Supplied data —

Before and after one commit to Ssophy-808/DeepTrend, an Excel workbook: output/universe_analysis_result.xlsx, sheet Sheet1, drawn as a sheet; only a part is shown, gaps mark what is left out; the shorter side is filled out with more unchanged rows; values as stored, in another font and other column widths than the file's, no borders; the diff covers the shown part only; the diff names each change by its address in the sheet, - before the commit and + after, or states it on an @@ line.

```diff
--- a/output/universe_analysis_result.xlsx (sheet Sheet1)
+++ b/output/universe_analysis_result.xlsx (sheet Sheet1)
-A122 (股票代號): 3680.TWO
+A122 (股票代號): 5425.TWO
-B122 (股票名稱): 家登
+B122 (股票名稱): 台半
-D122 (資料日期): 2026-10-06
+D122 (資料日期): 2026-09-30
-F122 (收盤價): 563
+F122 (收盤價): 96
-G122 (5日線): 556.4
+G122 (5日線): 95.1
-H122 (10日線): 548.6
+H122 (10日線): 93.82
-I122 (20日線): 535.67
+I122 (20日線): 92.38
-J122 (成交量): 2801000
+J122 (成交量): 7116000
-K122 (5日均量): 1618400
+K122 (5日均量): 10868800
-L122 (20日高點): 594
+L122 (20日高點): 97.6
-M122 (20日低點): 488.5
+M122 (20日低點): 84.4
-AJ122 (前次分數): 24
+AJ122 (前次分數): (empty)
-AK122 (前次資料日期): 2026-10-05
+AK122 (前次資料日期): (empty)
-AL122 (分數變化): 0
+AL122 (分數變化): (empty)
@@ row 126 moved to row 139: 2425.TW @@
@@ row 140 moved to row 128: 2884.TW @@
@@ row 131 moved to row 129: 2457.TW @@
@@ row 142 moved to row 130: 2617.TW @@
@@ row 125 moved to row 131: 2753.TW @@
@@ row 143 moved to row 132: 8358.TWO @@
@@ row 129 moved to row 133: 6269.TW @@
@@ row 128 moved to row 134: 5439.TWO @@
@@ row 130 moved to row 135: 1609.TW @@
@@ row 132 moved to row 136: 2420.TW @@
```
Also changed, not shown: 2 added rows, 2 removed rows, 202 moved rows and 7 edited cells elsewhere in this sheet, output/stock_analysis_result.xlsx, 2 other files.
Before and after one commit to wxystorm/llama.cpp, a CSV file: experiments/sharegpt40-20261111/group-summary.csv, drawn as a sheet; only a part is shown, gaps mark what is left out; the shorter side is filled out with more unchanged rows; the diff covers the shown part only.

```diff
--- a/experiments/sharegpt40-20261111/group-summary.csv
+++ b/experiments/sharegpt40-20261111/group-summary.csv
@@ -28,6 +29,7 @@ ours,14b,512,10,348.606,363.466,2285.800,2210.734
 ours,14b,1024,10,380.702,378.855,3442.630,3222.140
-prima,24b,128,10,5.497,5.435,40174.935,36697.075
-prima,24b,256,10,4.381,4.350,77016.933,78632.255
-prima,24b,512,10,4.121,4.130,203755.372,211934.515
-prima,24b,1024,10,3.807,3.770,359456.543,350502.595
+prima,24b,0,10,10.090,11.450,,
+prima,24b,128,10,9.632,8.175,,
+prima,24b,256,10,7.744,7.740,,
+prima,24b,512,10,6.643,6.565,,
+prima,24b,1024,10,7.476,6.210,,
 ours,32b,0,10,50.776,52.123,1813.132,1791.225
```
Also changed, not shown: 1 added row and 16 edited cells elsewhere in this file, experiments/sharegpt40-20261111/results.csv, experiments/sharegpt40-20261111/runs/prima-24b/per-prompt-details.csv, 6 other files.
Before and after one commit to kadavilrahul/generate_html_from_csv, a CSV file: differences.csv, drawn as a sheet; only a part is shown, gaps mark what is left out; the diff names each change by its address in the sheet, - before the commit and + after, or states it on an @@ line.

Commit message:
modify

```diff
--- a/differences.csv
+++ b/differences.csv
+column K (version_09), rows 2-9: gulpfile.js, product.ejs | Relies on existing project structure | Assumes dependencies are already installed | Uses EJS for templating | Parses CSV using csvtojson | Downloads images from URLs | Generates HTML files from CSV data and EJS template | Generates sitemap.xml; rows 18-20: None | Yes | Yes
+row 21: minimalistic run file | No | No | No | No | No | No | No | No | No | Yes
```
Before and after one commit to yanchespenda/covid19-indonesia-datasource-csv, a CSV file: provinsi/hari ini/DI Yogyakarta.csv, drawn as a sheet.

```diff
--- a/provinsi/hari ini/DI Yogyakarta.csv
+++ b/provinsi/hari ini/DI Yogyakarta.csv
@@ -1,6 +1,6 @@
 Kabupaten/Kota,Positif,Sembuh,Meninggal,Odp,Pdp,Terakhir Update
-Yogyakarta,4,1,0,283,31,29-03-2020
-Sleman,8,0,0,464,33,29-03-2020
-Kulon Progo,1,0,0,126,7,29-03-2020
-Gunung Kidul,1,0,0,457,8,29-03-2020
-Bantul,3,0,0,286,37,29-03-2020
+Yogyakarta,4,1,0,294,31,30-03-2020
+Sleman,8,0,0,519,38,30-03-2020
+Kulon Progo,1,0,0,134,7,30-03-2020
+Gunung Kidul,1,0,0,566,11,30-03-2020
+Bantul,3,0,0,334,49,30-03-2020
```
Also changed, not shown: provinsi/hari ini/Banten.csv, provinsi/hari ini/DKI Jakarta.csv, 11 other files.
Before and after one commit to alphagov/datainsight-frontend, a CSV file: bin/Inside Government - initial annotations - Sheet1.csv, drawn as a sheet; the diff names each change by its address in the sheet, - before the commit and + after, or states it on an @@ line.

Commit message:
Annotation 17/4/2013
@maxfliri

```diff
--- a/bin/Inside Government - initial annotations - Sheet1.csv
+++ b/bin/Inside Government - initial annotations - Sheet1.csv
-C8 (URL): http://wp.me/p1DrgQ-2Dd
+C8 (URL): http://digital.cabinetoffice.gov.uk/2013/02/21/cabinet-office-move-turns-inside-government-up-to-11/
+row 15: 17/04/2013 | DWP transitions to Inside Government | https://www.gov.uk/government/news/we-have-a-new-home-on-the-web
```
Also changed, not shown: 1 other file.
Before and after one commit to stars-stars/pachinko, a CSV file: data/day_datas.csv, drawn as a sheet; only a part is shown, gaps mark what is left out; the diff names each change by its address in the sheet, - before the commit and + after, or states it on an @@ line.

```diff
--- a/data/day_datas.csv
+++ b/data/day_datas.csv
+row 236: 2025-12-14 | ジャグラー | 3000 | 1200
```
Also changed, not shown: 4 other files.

What the task asks — The entire listing is to be repeated exactly.

Answer for this exercise —
Before and after one commit to Ssophy-808/DeepTrend, an Excel workbook: output/universe_analysis_result.xlsx, sheet Sheet1, drawn as a sheet; only a part is shown, gaps mark what is left out; the shorter side is filled out with more unchanged rows; values as stored, in another font and other column widths than the file's, no borders; the diff covers the shown part only; the diff names each change by its address in the sheet, - before the commit and + after, or states it on an @@ line.

```diff
--- a/output/universe_analysis_result.xlsx (sheet Sheet1)
+++ b/output/universe_analysis_result.xlsx (sheet Sheet1)
-A122 (股票代號): 3680.TWO
+A122 (股票代號): 5425.TWO
-B122 (股票名稱): 家登
+B122 (股票名稱): 台半
-D122 (資料日期): 2026-10-06
+D122 (資料日期): 2026-09-30
-F122 (收盤價): 563
+F122 (收盤價): 96
-G122 (5日線): 556.4
+G122 (5日線): 95.1
-H122 (10日線): 548.6
+H122 (10日線): 93.82
-I122 (20日線): 535.67
+I122 (20日線): 92.38
-J122 (成交量): 2801000
+J122 (成交量): 7116000
-K122 (5日均量): 1618400
+K122 (5日均量): 10868800
-L122 (20日高點): 594
+L122 (20日高點): 97.6
-M122 (20日低點): 488.5
+M122 (20日低點): 84.4
-AJ122 (前次分數): 24
+AJ122 (前次分數): (empty)
-AK122 (前次資料日期): 2026-10-05
+AK122 (前次資料日期): (empty)
-AL122 (分數變化): 0
+AL122 (分數變化): (empty)
@@ row 126 moved to row 139: 2425.TW @@
@@ row 140 moved to row 128: 2884.TW @@
@@ row 131 moved to row 129: 2457.TW @@
@@ row 142 moved to row 130: 2617.TW @@
@@ row 125 moved to row 131: 2753.TW @@
@@ row 143 moved to row 132: 8358.TWO @@
@@ row 129 moved to row 133: 6269.TW @@
@@ row 128 moved to row 134: 5439.TWO @@
@@ row 130 moved to row 135: 1609.TW @@
@@ row 132 moved to row 136: 2420.TW @@
```
Also changed, not shown: 2 added rows, 2 removed rows, 202 moved rows and 7 edited cells elsewhere in this sheet, output/stock_analysis_result.xlsx, 2 other files.
Before and after one commit to wxystorm/llama.cpp, a CSV file: experiments/sharegpt40-20261111/group-summary.csv, drawn as a sheet; only a part is shown, gaps mark what is left out; the shorter side is filled out with more unchanged rows; the diff covers the shown part only.

```diff
--- a/experiments/sharegpt40-20261111/group-summary.csv
+++ b/experiments/sharegpt40-20261111/group-summary.csv
@@ -28,6 +29,7 @@ ours,14b,512,10,348.606,363.466,2285.800,2210.734
 ours,14b,1024,10,380.702,378.855,3442.630,3222.140
-prima,24b,128,10,5.497,5.435,40174.935,36697.075
-prima,24b,256,10,4.381,4.350,77016.933,78632.255
-prima,24b,512,10,4.121,4.130,203755.372,211934.515
-prima,24b,1024,10,3.807,3.770,359456.543,350502.595
+prima,24b,0,10,10.090,11.450,,
+prima,24b,128,10,9.632,8.175,,
+prima,24b,256,10,7.744,7.740,,
+prima,24b,512,10,6.643,6.565,,
+prima,24b,1024,10,7.476,6.210,,
 ours,32b,0,10,50.776,52.123,1813.132,1791.225
```
Also changed, not shown: 1 added row and 16 edited cells elsewhere in this file, experiments/sharegpt40-20261111/results.csv, experiments/sharegpt40-20261111/runs/prima-24b/per-prompt-details.csv, 6 other files.
Before and after one commit to kadavilrahul/generate_html_from_csv, a CSV file: differences.csv, drawn as a sheet; only a part is shown, gaps mark what is left out; the diff names each change by its address in the sheet, - before the commit and + after, or states it on an @@ line.

Commit message:
modify

```diff
--- a/differences.csv
+++ b/differences.csv
+column K (version_09), rows 2-9: gulpfile.js, product.ejs | Relies on existing project structure | Assumes dependencies are already installed | Uses EJS for templating | Parses CSV using csvtojson | Downloads images from URLs | Generates HTML files from CSV data and EJS template | Generates sitemap.xml; rows 18-20: None | Yes | Yes
+row 21: minimalistic run file | No | No | No | No | No | No | No | No | No | Yes
```
Before and after one commit to yanchespenda/covid19-indonesia-datasource-csv, a CSV file: provinsi/hari ini/DI Yogyakarta.csv, drawn as a sheet.

```diff
--- a/provinsi/hari ini/DI Yogyakarta.csv
+++ b/provinsi/hari ini/DI Yogyakarta.csv
@@ -1,6 +1,6 @@
 Kabupaten/Kota,Positif,Sembuh,Meninggal,Odp,Pdp,Terakhir Update
-Yogyakarta,4,1,0,283,31,29-03-2020
-Sleman,8,0,0,464,33,29-03-2020
-Kulon Progo,1,0,0,126,7,29-03-2020
-Gunung Kidul,1,0,0,457,8,29-03-2020
-Bantul,3,0,0,286,37,29-03-2020
+Yogyakarta,4,1,0,294,31,30-03-2020
+Sleman,8,0,0,519,38,30-03-2020
+Kulon Progo,1,0,0,134,7,30-03-2020
+Gunung Kidul,1,0,0,566,11,30-03-2020
+Bantul,3,0,0,334,49,30-03-2020
```
Also changed, not shown: provinsi/hari ini/Banten.csv, provinsi/hari ini/DKI Jakarta.csv, 11 other files.
Before and after one commit to alphagov/datainsight-frontend, a CSV file: bin/Inside Government - initial annotations - Sheet1.csv, drawn as a sheet; the diff names each change by its address in the sheet, - before the commit and + after, or states it on an @@ line.

Commit message:
Annotation 17/4/2013
@maxfliri

```diff
--- a/bin/Inside Government - initial annotations - Sheet1.csv
+++ b/bin/Inside Government - initial annotations - Sheet1.csv
-C8 (URL): http://wp.me/p1DrgQ-2Dd
+C8 (URL): http://digital.cabinetoffice.gov.uk/2013/02/21/cabinet-office-move-turns-inside-government-up-to-11/
+row 15: 17/04/2013 | DWP transitions to Inside Government | https://www.gov.uk/government/news/we-have-a-new-home-on-the-web
```
Also changed, not shown: 1 other file.
Before and after one commit to stars-stars/pachinko, a CSV file: data/day_datas.csv, drawn as a sheet; only a part is shown, gaps mark what is left out; the diff names each change by its address in the sheet, - before the commit and + after, or states it on an @@ line.

```diff
--- a/data/day_datas.csv
+++ b/data/day_datas.csv
+row 236: 2025-12-14 | ジャグラー | 3000 | 1200
```
Also changed, not shown: 4 other files.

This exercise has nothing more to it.